AN INNOVATIVE graduate training programme at the University of Manchester Institute of Science and Technology is helping to improve PhD submission rates and aid job hunting.
The Graduate Support Programme (Grasp) was started by UMIST's total technology unit in October 1994 in order to teach basic research skills to some 150 PhD students now expanded to 350. It is thought to be the first integrated programme of its kind.
First year PhD students attended Tuesday afternoon lectures covering 22 skills identified as integral to managing a doctoral research programme. Skills included were research methodology, project planning and control, resource and time management, using computers, report writing, academic English, ethics and presentation skills.
Lectures also covered management skills covering leadership and teamwork, managing meetings, assertiveness, planning for the future, communication skills, managing stress and product design and development.
Final year PhDs attended a series of lecturers under the headings of industry, research skills and job-hunting skills. They learned about company structure, marketing, manufacturing, thesis writing, CV writing and job interviews.
Monitoring of and encouraging of attendance at the sessions was seen as a key issue. Certificates of completion were ruled out, being seen as pointless for doctoral students, while compulsory attendance was seen as too bureaucratic and likely to annoy students.
Experience has shown that the best approach is for supervisors to talk to their students both prior to the start of their project, to assess their training needs, and after the Grasp sessions. Supervisors can then work out whether students have been attending the lectures.
Peter Primrose, who works in the total technology unit, said: "The main aims of Grasp are to increase PhD submission rates and to help students make a successful transition to their future careers.
"Already feedback is being received from final-year students and this is being used to help improve the job-hunting element of the programme. Trying to improve PhD submission rates, however, is rather like steering a supertanker: it takes a long time between taking corrective action and seeing the results."
Computer-aided learning techniques are being developed to provide student feedback in a more structured way, allowing continual adjustment and improvement of the programme. It is also hoped to increase last year's 84 lecture hours in the first year programme to 300 hours, amounting to around 20 per cent of a first year PhD.

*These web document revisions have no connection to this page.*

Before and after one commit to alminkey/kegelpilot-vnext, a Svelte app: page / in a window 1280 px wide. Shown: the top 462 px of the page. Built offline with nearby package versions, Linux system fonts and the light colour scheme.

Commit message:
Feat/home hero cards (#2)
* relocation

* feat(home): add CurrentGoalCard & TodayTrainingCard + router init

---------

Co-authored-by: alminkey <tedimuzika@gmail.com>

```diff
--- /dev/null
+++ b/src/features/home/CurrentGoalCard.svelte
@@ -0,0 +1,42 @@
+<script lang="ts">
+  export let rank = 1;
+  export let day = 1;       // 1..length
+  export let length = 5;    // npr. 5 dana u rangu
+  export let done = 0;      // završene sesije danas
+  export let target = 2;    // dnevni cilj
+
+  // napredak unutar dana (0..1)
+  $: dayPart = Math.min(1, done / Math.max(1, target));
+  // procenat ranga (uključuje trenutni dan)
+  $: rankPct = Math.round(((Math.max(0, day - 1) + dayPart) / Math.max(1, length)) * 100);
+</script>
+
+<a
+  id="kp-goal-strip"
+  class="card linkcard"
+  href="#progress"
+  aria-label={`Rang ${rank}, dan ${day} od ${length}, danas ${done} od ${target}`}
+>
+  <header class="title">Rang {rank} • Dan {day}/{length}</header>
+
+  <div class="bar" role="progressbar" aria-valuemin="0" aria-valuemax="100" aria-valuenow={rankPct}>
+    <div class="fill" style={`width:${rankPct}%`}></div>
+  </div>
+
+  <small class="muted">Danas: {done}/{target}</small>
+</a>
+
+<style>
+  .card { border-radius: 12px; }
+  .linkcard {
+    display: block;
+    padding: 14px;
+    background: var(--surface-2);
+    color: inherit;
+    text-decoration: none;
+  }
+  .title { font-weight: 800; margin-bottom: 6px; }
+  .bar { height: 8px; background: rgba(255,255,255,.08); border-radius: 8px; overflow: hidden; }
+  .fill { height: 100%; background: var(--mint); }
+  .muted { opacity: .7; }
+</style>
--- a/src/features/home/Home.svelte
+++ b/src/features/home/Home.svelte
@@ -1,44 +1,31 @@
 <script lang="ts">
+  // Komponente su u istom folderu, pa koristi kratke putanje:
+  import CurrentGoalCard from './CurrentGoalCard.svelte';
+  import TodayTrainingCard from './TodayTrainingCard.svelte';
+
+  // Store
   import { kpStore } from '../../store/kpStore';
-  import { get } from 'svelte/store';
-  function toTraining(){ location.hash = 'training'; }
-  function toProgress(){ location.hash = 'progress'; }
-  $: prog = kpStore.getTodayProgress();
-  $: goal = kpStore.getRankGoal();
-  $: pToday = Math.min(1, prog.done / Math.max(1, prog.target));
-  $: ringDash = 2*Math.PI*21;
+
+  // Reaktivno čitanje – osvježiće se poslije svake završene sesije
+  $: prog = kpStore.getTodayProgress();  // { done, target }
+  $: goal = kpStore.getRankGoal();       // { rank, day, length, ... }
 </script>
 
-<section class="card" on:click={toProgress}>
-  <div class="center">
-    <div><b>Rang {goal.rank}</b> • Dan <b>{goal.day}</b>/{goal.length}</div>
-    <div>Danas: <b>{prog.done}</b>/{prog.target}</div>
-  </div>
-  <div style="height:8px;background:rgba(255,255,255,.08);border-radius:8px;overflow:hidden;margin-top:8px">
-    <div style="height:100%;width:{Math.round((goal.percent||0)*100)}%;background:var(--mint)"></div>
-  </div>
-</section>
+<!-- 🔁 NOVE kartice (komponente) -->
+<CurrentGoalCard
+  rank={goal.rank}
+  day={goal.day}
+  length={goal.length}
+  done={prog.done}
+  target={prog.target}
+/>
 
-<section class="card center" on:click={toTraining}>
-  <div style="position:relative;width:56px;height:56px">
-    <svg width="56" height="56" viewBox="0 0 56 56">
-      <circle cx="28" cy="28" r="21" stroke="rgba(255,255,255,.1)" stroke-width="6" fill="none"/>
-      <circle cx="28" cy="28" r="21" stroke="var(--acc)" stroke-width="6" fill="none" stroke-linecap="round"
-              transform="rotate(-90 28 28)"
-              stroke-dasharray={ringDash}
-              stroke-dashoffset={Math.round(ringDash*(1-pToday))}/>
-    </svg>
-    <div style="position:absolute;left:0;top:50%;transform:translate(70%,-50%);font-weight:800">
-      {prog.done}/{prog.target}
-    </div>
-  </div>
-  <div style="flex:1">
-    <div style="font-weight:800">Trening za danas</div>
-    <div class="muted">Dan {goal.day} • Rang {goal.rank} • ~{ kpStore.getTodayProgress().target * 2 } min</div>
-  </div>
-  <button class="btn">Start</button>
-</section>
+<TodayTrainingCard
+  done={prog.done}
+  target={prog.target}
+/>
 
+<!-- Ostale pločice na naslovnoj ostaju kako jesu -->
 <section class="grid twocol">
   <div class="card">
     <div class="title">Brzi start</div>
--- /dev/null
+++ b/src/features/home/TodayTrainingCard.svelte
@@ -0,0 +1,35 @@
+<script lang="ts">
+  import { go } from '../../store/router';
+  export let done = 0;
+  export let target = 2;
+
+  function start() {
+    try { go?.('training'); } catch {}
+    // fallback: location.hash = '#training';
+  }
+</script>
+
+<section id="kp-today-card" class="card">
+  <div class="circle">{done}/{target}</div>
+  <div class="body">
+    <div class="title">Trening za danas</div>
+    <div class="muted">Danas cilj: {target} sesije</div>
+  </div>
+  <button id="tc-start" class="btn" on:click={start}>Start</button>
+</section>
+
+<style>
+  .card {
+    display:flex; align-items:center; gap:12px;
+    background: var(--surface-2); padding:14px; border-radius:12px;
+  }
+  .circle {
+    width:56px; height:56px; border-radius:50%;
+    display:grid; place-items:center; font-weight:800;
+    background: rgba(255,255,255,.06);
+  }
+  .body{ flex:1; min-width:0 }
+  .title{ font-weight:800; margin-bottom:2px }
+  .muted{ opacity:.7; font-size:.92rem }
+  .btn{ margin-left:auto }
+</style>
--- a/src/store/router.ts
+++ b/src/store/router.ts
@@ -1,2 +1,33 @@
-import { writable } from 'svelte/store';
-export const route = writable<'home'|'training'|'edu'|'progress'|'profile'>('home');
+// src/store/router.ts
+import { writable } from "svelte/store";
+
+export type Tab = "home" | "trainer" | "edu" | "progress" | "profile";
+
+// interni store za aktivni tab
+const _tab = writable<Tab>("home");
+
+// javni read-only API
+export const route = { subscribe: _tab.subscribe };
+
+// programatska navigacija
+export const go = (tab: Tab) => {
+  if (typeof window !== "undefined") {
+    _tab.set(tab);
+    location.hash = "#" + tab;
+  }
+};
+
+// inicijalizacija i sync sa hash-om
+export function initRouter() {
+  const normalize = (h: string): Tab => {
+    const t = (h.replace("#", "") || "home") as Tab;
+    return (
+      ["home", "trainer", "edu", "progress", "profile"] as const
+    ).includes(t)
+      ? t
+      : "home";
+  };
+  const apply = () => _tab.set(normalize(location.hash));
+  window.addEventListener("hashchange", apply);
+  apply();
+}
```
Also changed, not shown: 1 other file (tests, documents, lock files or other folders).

It is also possible that a shorter training programme may be designed for exam and dissertation MSc students.